Embarking on the adventure of “Wellness Explored”
By Kaitlyn Browning
A proposal to enhance wellness and resiliency training, led by RC Stabile, associate director for trainee wellbeing in the Office of Biomedical Research Education and Training, was recently awarded by the National Institute of General Medical Sciences.
The award, a one-year supplement to the Initiative for Maximizing Student Development T32 grant, will support the development and implementation of a pilot trainee program that will provide individuals with the knowledge and skills to improve wellbeing and resiliency in the training environment.
The project Stabile will lead is called “Wellness Explored.” It will be a multi-week module that invites students in the IMSD to explore different wellness dimensions, such as physical, financial, environmental, or spiritual wellness. By diving deep into the different dimensions, participants will have the opportunity to focus on their own wellbeing while also exploring and practicing new facets of wellness. The idea is to expose students to new wellbeing experiences so they can find what fuels them—what works for them—in support of their wellness.
Proposed events designed to acquaint participants with each wellness dimension include seminars from invited speakers and sponsored trips. Participants will be paired up with “accountability partners” to make achieving their wellness goals even easier.
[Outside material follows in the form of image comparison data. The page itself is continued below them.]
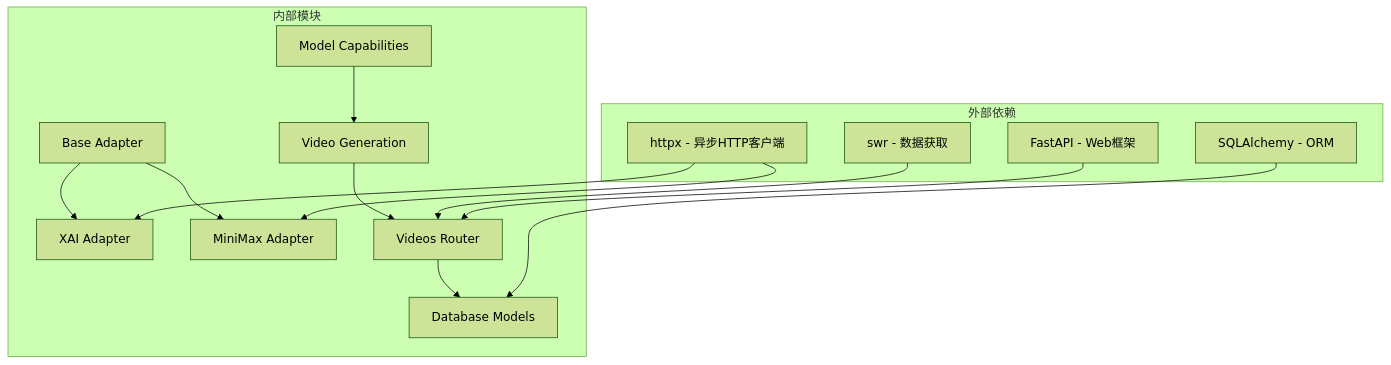
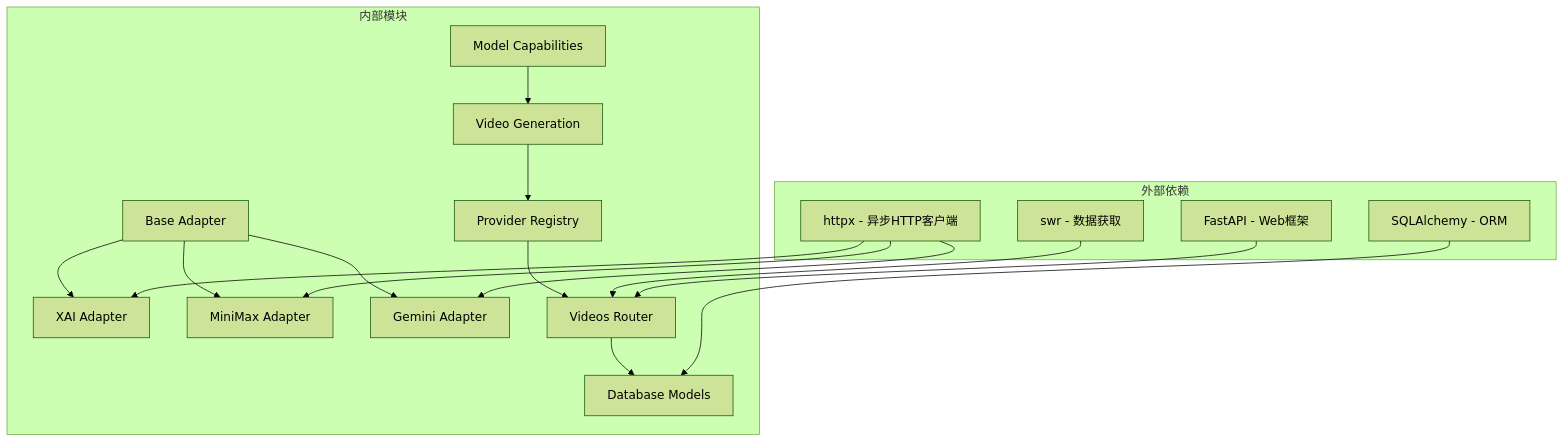
Before and after one commit to KunLabAI/KunFlix: the seventh of 7 diagrams in .qoder/repowiki/zh/content/后端开发指南/多提供商视频模型集成.md, drawn with Mermaid (forest theme). The commit also changed other lines of this file and 11 other files, not shown here.

````diff
--- a/.qoder/repowiki/zh/content/后端开发指南/多提供商视频模型集成.md
+++ b/.qoder/repowiki/zh/content/后端开发指南/多提供商视频模型集成.md
@@ -269,28 +327,33 @@
 ```mermaid
 graph TB
 subgraph "外部依赖"
 HTTPX[httpx - 异步HTTP客户端]
 FastAPI[FastAPI - Web框架]
 SQLAlch[SQLAlchemy - ORM]
 SWR[swr - 数据获取]
 end
 subgraph "内部模块"
 Base[Base Adapter]
 XAI[XAI Adapter]
 MiniMax[MiniMax Adapter]
+Gemini[Gemini Adapter]
 Capabilities[Model Capabilities]
 VideoGen[Video Generation]
 Router[Videos Router]
 Models[Database Models]
+Registry[Provider Registry]
 end
 HTTPX --> XAI
 HTTPX --> MiniMax
+HTTPX --> Gemini
 FastAPI --> Router
 SQLAlch --> Models
 SWR --> Router
 Base --> XAI
 Base --> MiniMax
+Base --> Gemini
 Capabilities --> VideoGen
-VideoGen --> Router
+VideoGen --> Registry
+Registry --> Router
 Router --> Models
 ```
````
The goal is that by the end of the module, participants will author a wellness plan for themselves.
Stabile hopes that trainees will experience a “light switch moment” where they discover which wellness practices really work for them. “It has a lot of possibility to give space for folks to find something that recharges them or that they are passionate about,” Stabile said of the module. “If they make one commitment to any of the dimensions with one new habit, that is really impactful.” According to him, giving trainees a chance to learn what fuels them is key to their success not only in graduate school, but in future jobs and relationships.
Kathy Gould, senior associate dean for biomedical research education and training, was thrilled about the NIGMS’s support of this pilot module, “which aims to equip early-stage Ph.D. students with knowledge and skills for growing and sustaining healthy physical and mental practices during graduate school.” Gould highlighted the camaraderie the module will build among participants and the opportunity for them to get out and “have some fun in multiple types of activities that can offer a healthy balance to their intensive academic pursuits.”
The supplemental funds will support the program for one year. Preference to participate will be given to second-year students supported by the IMSD T32, which is led by Professor of Obstetrics & Gynecology Digna Velez Edwards, Associate Professor of Medicine Julie Rhoades, and Associate Professor of Medicine Henrique Serezani. The supplement application was also supported by the directors of the other five General Medicine T32 programs at Vanderbilt: Professors of Chemistry Brian Bachmann and Gary Sulikowski, Professor Emeritus of Pharmacology Joey Barnett, Professor of Biochemistry Walter Chazin, Professor of Biological Sciences Jim Patton, and Associate Professor of Molecular Physiology and Biophysics David Samuels, who hope their trainees will also benefit. If the module is successful, the BRET Office plans to offer “Wellness Explored” to all interested early-stage students and postdocs in future years.